Task to carry out: Type the records that follow again exactly as written, but drop the pictures.

Stored items:
==================================================

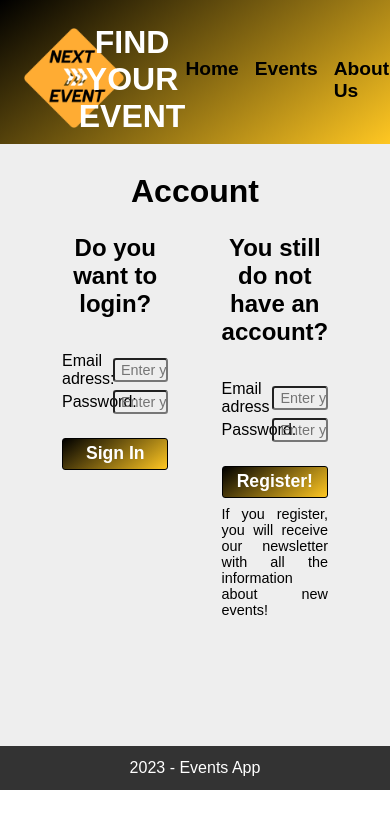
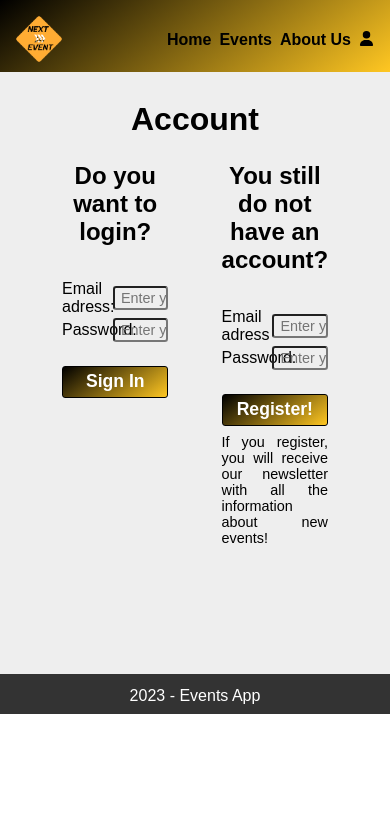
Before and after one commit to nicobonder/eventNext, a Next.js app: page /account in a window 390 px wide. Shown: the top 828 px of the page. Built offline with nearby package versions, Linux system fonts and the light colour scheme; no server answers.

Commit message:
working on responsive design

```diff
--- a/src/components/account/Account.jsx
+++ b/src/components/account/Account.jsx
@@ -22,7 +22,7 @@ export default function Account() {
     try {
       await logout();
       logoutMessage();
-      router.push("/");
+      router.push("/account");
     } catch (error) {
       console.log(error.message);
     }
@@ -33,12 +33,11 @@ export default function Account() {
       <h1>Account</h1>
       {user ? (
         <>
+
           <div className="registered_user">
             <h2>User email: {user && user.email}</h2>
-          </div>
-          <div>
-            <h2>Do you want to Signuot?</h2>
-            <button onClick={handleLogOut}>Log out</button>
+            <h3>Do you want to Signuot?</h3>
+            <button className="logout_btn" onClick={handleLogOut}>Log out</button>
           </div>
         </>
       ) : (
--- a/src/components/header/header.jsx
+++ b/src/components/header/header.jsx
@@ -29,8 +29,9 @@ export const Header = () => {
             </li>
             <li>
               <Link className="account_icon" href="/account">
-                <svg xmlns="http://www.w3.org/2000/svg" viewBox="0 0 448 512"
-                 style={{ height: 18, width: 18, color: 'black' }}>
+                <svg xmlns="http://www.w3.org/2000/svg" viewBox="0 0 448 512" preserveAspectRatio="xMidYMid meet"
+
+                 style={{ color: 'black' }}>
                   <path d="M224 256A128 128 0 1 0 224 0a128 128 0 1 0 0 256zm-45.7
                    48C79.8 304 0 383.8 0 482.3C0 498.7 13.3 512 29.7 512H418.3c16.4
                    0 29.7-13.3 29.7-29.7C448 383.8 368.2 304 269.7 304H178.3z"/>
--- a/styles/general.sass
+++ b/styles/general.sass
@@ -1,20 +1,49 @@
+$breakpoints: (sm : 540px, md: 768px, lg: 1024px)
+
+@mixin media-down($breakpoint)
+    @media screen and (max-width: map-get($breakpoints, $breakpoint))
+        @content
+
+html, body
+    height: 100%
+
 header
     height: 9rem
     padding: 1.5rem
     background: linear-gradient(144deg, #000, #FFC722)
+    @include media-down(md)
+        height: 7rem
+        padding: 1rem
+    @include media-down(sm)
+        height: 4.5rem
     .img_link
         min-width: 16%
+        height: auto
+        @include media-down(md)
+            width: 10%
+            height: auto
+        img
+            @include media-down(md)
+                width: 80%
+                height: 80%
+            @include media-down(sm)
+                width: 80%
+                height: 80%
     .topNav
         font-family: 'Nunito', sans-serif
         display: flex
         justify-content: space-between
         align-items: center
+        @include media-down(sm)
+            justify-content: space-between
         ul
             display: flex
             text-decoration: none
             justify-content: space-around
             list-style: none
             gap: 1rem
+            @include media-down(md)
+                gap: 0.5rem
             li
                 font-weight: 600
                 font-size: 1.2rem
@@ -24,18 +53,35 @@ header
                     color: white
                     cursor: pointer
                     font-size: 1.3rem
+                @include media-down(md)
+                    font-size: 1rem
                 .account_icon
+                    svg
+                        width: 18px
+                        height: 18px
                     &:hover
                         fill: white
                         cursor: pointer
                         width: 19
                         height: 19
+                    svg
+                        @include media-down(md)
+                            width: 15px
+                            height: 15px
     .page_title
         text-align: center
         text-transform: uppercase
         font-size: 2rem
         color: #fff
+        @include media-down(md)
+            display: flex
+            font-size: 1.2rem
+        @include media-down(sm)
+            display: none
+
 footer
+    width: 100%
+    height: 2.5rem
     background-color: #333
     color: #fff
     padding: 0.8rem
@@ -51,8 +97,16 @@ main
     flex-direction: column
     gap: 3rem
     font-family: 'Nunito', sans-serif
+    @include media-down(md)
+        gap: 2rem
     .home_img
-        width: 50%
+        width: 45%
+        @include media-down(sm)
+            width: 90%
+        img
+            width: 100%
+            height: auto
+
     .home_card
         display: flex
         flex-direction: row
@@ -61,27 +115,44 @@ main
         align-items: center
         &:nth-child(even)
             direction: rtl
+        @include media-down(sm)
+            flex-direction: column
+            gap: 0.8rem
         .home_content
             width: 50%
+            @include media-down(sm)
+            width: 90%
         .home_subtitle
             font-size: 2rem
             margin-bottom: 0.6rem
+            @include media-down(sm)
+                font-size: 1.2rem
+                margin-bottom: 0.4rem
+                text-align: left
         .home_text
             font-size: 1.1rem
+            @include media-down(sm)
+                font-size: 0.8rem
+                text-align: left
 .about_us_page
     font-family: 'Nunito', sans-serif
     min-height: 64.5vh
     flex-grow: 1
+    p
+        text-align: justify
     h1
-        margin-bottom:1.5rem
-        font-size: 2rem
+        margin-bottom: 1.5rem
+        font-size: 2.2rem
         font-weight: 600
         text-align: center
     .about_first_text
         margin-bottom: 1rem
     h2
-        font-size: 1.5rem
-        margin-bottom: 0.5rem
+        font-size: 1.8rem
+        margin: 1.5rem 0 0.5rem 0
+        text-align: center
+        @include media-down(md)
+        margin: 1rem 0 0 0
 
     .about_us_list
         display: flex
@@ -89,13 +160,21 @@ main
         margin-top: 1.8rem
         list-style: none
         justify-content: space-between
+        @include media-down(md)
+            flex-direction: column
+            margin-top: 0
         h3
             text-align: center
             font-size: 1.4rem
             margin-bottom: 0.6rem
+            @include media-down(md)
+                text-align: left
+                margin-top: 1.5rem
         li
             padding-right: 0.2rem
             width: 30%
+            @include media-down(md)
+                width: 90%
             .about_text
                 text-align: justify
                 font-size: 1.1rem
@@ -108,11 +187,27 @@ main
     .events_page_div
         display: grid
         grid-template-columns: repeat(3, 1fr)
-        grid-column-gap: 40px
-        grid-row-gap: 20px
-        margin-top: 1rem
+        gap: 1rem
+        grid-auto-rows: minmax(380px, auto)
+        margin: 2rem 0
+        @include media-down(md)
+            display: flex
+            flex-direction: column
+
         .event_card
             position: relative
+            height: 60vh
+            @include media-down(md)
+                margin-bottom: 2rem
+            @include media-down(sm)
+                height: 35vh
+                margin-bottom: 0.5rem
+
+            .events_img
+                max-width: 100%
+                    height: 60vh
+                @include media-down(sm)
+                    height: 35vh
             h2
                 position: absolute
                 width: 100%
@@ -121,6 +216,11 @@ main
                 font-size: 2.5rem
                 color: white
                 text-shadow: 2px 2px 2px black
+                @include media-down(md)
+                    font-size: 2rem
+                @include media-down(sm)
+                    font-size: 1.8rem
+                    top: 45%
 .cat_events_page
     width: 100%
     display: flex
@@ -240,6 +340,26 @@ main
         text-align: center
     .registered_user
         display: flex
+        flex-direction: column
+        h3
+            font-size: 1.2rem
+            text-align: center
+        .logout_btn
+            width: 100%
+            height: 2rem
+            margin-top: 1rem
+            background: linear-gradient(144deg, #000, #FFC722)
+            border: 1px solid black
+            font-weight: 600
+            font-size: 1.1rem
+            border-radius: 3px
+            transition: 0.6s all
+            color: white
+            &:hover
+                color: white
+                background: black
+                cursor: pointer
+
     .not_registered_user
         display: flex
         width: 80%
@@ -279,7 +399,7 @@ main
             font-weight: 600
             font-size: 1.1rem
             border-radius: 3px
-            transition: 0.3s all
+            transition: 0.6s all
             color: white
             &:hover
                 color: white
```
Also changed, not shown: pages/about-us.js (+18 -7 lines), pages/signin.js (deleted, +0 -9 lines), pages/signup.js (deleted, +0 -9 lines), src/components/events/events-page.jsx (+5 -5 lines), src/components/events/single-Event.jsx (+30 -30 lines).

==================================================

Written reply:
Before and after one commit to nicobonder/eventNext, a Next.js app: page /account in a window 390 px wide. Shown: the top 828 px of the page. Built offline with nearby package versions, Linux system fonts and the light colour scheme; no server answers.

Commit message:
working on responsive design

```diff
--- a/src/components/account/Account.jsx
+++ b/src/components/account/Account.jsx
@@ -22,7 +22,7 @@ export default function Account() {
     try {
       await logout();
       logoutMessage();
-      router.push("/");
+      router.push("/account");
     } catch (error) {
       console.log(error.message);
     }
@@ -33,12 +33,11 @@ export default function Account() {
       <h1>Account</h1>
       {user ? (
         <>
+
           <div className="registered_user">
             <h2>User email: {user && user.email}</h2>
-          </div>
-          <div>
-            <h2>Do you want to Signuot?</h2>
-            <button onClick={handleLogOut}>Log out</button>
+            <h3>Do you want to Signuot?</h3>
+            <button className="logout_btn" onClick={handleLogOut}>Log out</button>
           </div>
         </>
       ) : (
--- a/src/components/header/header.jsx
+++ b/src/components/header/header.jsx
@@ -29,8 +29,9 @@ export const Header = () => {
             </li>
             <li>
               <Link className="account_icon" href="/account">
-                <svg xmlns="http://www.w3.org/2000/svg" viewBox="0 0 448 512"
-                 style={{ height: 18, width: 18, color: 'black' }}>
+                <svg xmlns="http://www.w3.org/2000/svg" viewBox="0 0 448 512" preserveAspectRatio="xMidYMid meet"
+
+                 style={{ color: 'black' }}>
                   <path d="M224 256A128 128 0 1 0 224 0a128 128 0 1 0 0 256zm-45.7
                    48C79.8 304 0 383.8 0 482.3C0 498.7 13.3 512 29.7 512H418.3c16.4
                    0 29.7-13.3 29.7-29.7C448 383.8 368.2 304 269.7 304H178.3z"/>
--- a/styles/general.sass
+++ b/styles/general.sass
@@ -1,20 +1,49 @@
+$breakpoints: (sm : 540px, md: 768px, lg: 1024px)
+
+@mixin media-down($breakpoint)
+    @media screen and (max-width: map-get($breakpoints, $breakpoint))
+        @content
+
+html, body
+    height: 100%
+
 header
     height: 9rem
     padding: 1.5rem
     background: linear-gradient(144deg, #000, #FFC722)
+    @include media-down(md)
+        height: 7rem
+        padding: 1rem
+    @include media-down(sm)
+        height: 4.5rem
     .img_link
         min-width: 16%
+        height: auto
+        @include media-down(md)
+            width: 10%
+            height: auto
+        img
+            @include media-down(md)
+                width: 80%
+                height: 80%
+            @include media-down(sm)
+                width: 80%
+                height: 80%
     .topNav
         font-family: 'Nunito', sans-serif
         display: flex
         justify-content: space-between
         align-items: center
+        @include media-down(sm)
+            justify-content: space-between
         ul
             display: flex
             text-decoration: none
             justify-content: space-around
             list-style: none
             gap: 1rem
+            @include media-down(md)
+                gap: 0.5rem
             li
                 font-weight: 600
                 font-size: 1.2rem
@@ -24,18 +53,35 @@ header
                     color: white
                     cursor: pointer
                     font-size: 1.3rem
+                @include media-down(md)
+                    font-size: 1rem
                 .account_icon
+                    svg
+                        width: 18px
+                        height: 18px
                     &:hover
                         fill: white
                         cursor: pointer
                         width: 19
                         height: 19
+                    svg
+                        @include media-down(md)
+                            width: 15px
+                            height: 15px
     .page_title
         text-align: center
         text-transform: uppercase
         font-size: 2rem
         color: #fff
+        @include media-down(md)
+            display: flex
+            font-size: 1.2rem
+        @include media-down(sm)
+            display: none
+
 footer
+    width: 100%
+    height: 2.5rem
     background-color: #333
     color: #fff
     padding: 0.8rem
@@ -51,8 +97,16 @@ main
     flex-direction: column
     gap: 3rem
     font-family: 'Nunito', sans-serif
+    @include media-down(md)
+        gap: 2rem
     .home_img
-        width: 50%
+        width: 45%
+        @include media-down(sm)
+            width: 90%
+        img
+            width: 100%
+            height: auto
+
     .home_card
         display: flex
         flex-direction: row
@@ -61,27 +115,44 @@ main
         align-items: center
         &:nth-child(even)
             direction: rtl
+        @include media-down(sm)
+            flex-direction: column
+            gap: 0.8rem
         .home_content
             width: 50%
+            @include media-down(sm)
+            width: 90%
         .home_subtitle
             font-size: 2rem
             margin-bottom: 0.6rem
+            @include media-down(sm)
+                font-size: 1.2rem
+                margin-bottom: 0.4rem
+                text-align: left
         .home_text
             font-size: 1.1rem
+            @include media-down(sm)
+                font-size: 0.8rem
+                text-align: left
 .about_us_page
     font-family: 'Nunito', sans-serif
     min-height: 64.5vh
     flex-grow: 1
+    p
+        text-align: justify
     h1
-        margin-bottom:1.5rem
-        font-size: 2rem
+        margin-bottom: 1.5rem
+        font-size: 2.2rem
         font-weight: 600
         text-align: center
     .about_first_text
         margin-bottom: 1rem
     h2
-        font-size: 1.5rem
-        margin-bottom: 0.5rem
+        font-size: 1.8rem
+        margin: 1.5rem 0 0.5rem 0
+        text-align: center
+        @include media-down(md)
+        margin: 1rem 0 0 0
 
     .about_us_list
         display: flex
@@ -89,13 +160,21 @@ main
         margin-top: 1.8rem
         list-style: none
         justify-content: space-between
+        @include media-down(md)
+            flex-direction: column
+            margin-top: 0
         h3
             text-align: center
             font-size: 1.4rem
             margin-bottom: 0.6rem
+            @include media-down(md)
+                text-align: left
+                margin-top: 1.5rem
         li
             padding-right: 0.2rem
             width: 30%
+            @include media-down(md)
+                width: 90%
             .about_text
                 text-align: justify
                 font-size: 1.1rem
@@ -108,11 +187,27 @@ main
     .events_page_div
         display: grid
         grid-template-columns: repeat(3, 1fr)
-        grid-column-gap: 40px
-        grid-row-gap: 20px
-        margin-top: 1rem
+        gap: 1rem
+        grid-auto-rows: minmax(380px, auto)
+        margin: 2rem 0
+        @include media-down(md)
+            display: flex
+            flex-direction: column
+
         .event_card
             position: relative
+            height: 60vh
+            @include media-down(md)
+                margin-bottom: 2rem
+            @include media-down(sm)
+                height: 35vh
+                margin-bottom: 0.5rem
+
+            .events_img
+                max-width: 100%
+                    height: 60vh
+                @include media-down(sm)
+                    height: 35vh
             h2
                 position: absolute
                 width: 100%
@@ -121,6 +216,11 @@ main
                 font-size: 2.5rem
                 color: white
                 text-shadow: 2px 2px 2px black
+                @include media-down(md)
+                    font-size: 2rem
+                @include media-down(sm)
+                    font-size: 1.8rem
+                    top: 45%
 .cat_events_page
     width: 100%
     display: flex
@@ -240,6 +340,26 @@ main
         text-align: center
     .registered_user
         display: flex
+        flex-direction: column
+        h3
+            font-size: 1.2rem
+            text-align: center
+        .logout_btn
+            width: 100%
+            height: 2rem
+            margin-top: 1rem
+            background: linear-gradient(144deg, #000, #FFC722)
+            border: 1px solid black
+            font-weight: 600
+            font-size: 1.1rem
+            border-radius: 3px
+            transition: 0.6s all
+            color: white
+            &:hover
+                color: white
+                background: black
+                cursor: pointer
+
     .not_registered_user
         display: flex
         width: 80%
@@ -279,7 +399,7 @@ main
             font-weight: 600
             font-size: 1.1rem
             border-radius: 3px
-            transition: 0.3s all
+            transition: 0.6s all
             color: white
             &:hover
                 color: white
```
Also changed, not shown: pages/about-us.js (+18 -7 lines), pages/signin.js (deleted, +0 -9 lines), pages/signup.js (deleted, +0 -9 lines), src/components/events/events-page.jsx (+5 -5 lines), src/components/events/single-Event.jsx (+30 -30 lines).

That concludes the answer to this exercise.